* _Records for processing_:
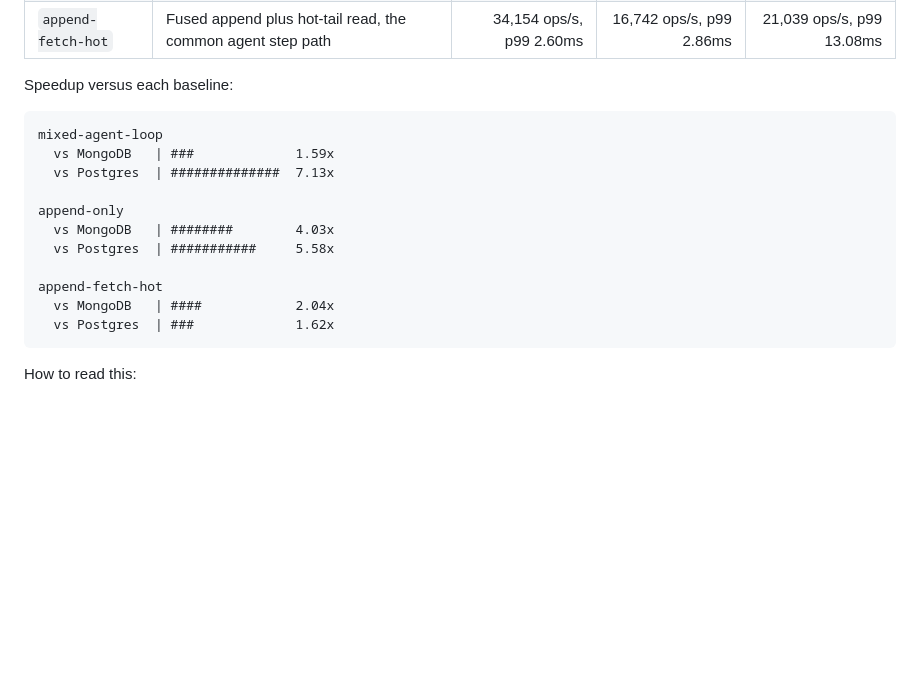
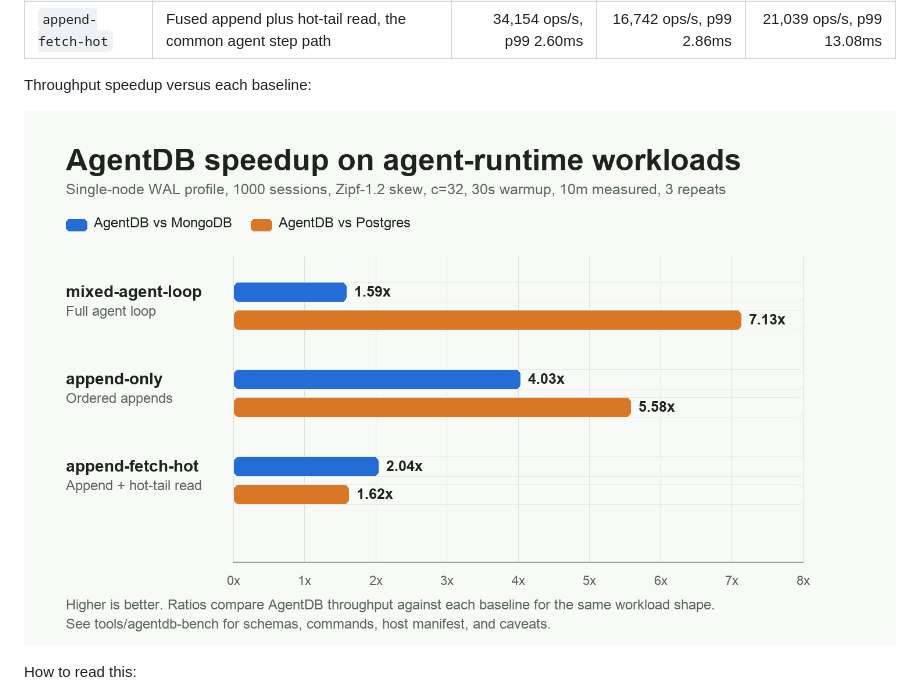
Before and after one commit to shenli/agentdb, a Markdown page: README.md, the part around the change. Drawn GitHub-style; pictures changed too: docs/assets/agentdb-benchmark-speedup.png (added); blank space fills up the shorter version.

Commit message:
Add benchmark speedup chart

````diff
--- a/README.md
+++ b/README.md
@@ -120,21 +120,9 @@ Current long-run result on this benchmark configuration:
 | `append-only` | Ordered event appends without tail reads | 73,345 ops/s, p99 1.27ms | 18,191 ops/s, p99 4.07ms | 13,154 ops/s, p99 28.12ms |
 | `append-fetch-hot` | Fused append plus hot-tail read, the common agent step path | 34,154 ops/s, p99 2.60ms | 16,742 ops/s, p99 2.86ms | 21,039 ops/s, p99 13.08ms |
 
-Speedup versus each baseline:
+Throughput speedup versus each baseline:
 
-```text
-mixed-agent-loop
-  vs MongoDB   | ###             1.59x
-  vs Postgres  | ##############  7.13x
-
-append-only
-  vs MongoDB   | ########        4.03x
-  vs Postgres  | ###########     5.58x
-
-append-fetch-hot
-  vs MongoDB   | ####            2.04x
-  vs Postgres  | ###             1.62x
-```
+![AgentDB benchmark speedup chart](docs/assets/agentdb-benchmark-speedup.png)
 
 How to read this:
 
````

==

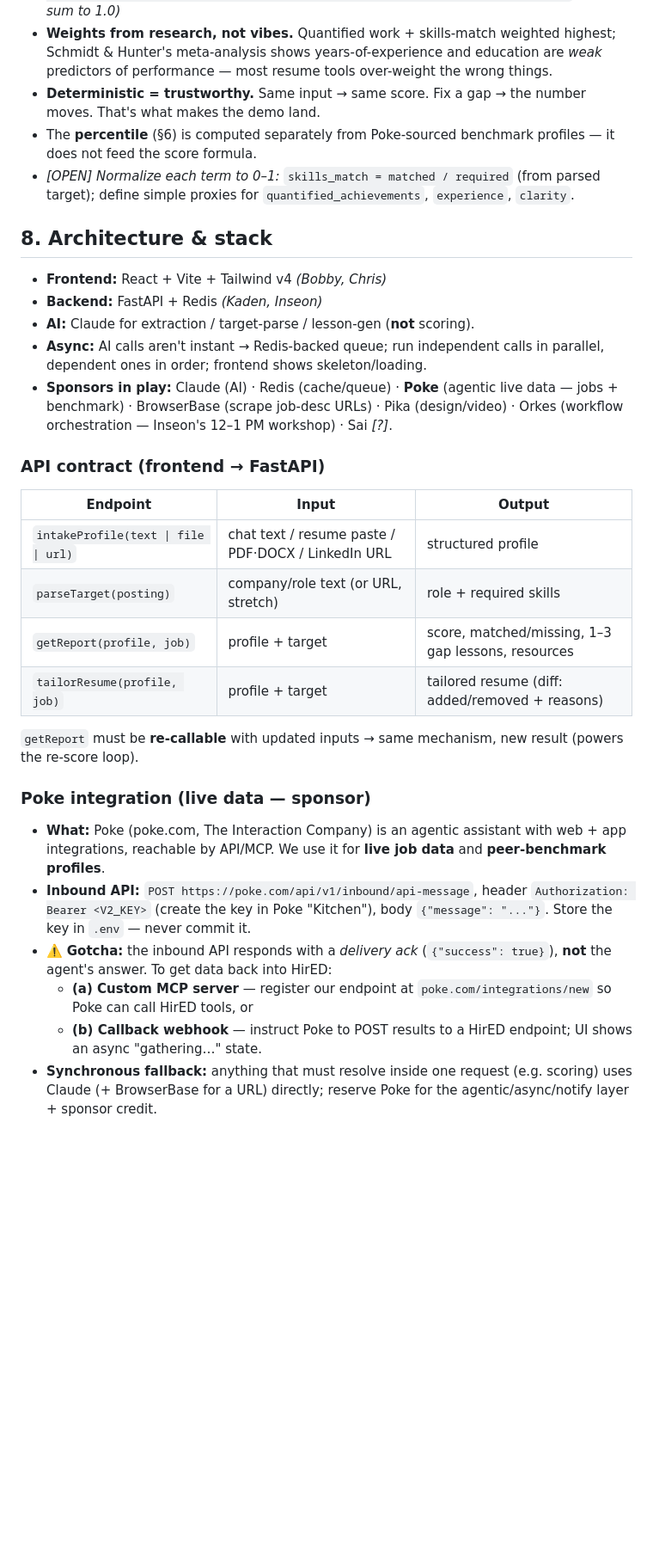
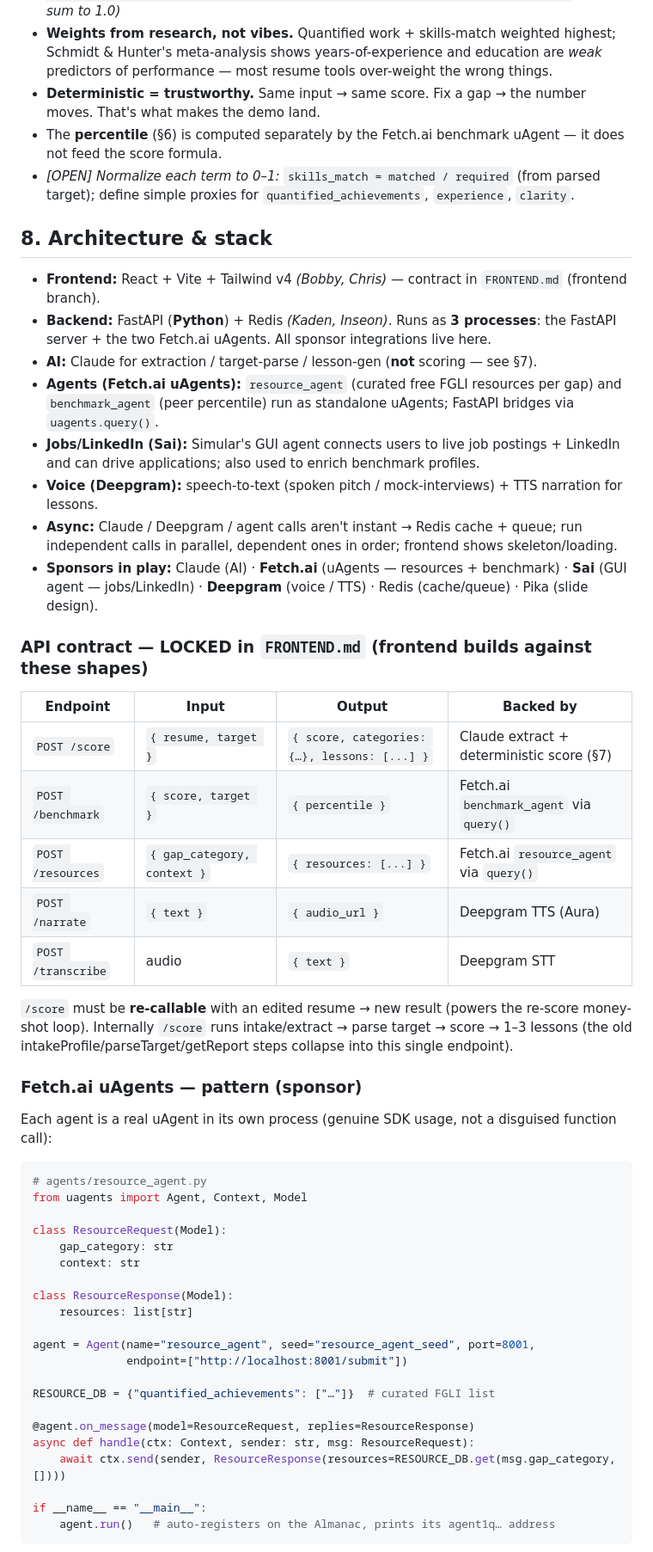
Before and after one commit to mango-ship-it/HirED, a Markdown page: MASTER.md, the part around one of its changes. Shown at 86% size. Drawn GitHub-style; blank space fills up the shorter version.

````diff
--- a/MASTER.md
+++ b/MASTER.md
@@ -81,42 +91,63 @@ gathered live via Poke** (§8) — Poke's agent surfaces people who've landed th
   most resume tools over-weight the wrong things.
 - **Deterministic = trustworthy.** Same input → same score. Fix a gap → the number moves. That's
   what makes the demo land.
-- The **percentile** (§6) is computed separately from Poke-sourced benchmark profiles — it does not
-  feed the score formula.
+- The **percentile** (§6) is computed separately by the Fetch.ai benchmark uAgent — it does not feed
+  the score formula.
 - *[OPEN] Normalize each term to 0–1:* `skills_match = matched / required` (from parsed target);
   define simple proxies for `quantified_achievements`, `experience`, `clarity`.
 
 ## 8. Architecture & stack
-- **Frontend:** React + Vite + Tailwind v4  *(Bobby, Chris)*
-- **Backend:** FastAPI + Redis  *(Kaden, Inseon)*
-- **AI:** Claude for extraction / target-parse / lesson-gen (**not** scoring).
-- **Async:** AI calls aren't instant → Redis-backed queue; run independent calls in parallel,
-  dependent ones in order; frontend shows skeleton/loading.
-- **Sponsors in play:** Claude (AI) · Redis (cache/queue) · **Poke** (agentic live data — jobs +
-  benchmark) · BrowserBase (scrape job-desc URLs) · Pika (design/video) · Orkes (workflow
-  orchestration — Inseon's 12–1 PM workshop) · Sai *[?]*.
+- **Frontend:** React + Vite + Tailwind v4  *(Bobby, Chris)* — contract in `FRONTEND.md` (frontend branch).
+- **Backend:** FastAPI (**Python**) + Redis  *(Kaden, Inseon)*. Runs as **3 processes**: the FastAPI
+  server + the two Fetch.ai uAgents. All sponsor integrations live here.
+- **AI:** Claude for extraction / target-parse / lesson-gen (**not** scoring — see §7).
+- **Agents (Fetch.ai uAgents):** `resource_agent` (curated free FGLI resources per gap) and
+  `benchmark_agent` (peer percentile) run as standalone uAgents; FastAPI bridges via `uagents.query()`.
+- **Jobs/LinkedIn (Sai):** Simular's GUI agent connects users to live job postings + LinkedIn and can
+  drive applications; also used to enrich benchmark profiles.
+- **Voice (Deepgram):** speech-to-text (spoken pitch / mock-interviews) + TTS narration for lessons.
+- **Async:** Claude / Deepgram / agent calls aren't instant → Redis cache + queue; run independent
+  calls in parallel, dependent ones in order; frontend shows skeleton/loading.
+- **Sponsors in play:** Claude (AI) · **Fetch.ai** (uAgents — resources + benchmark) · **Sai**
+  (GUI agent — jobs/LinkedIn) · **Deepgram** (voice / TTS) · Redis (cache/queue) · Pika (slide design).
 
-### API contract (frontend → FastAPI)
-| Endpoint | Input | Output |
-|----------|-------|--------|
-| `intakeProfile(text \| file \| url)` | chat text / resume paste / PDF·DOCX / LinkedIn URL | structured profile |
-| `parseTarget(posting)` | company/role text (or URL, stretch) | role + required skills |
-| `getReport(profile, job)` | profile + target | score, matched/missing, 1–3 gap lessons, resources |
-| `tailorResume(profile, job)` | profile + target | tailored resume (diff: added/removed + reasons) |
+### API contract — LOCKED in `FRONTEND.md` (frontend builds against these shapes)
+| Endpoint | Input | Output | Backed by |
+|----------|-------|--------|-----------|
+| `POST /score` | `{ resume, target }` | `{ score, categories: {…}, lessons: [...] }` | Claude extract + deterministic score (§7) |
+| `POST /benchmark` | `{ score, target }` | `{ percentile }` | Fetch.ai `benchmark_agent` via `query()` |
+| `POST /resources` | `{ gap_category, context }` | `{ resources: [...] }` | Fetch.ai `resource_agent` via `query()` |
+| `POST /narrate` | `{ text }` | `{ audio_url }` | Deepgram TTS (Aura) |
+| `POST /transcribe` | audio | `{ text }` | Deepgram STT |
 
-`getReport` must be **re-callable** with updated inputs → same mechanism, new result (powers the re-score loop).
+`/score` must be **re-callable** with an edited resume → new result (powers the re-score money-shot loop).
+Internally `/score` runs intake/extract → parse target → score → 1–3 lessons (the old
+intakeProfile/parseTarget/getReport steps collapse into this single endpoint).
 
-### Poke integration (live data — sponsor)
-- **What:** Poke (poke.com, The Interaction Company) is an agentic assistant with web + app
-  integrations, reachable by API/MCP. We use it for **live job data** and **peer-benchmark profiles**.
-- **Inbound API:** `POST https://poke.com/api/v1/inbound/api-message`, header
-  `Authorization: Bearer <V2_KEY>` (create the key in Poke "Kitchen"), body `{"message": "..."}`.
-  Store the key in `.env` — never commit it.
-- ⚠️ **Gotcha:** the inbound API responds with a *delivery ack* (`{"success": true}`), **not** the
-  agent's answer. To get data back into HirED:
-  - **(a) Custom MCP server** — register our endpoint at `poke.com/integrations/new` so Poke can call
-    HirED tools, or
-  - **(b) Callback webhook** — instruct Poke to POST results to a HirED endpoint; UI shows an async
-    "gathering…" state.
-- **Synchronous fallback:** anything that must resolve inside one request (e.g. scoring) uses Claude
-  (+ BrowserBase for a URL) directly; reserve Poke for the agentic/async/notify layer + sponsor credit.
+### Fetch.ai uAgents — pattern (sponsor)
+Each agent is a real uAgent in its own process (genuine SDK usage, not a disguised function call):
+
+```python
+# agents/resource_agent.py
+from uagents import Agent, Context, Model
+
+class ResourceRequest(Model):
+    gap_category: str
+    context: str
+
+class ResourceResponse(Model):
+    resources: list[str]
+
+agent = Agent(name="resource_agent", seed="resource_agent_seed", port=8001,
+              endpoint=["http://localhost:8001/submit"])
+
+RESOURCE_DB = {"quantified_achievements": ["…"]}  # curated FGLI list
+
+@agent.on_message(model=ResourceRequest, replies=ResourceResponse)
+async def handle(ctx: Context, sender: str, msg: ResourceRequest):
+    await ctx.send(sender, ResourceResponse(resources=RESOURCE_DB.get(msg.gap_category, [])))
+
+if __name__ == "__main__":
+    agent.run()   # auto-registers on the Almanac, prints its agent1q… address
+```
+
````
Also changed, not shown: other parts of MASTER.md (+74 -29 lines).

* _Problem statement_:
The answer should consist only of the number of lines above in which "resources" appears.

* _Written answer_:
6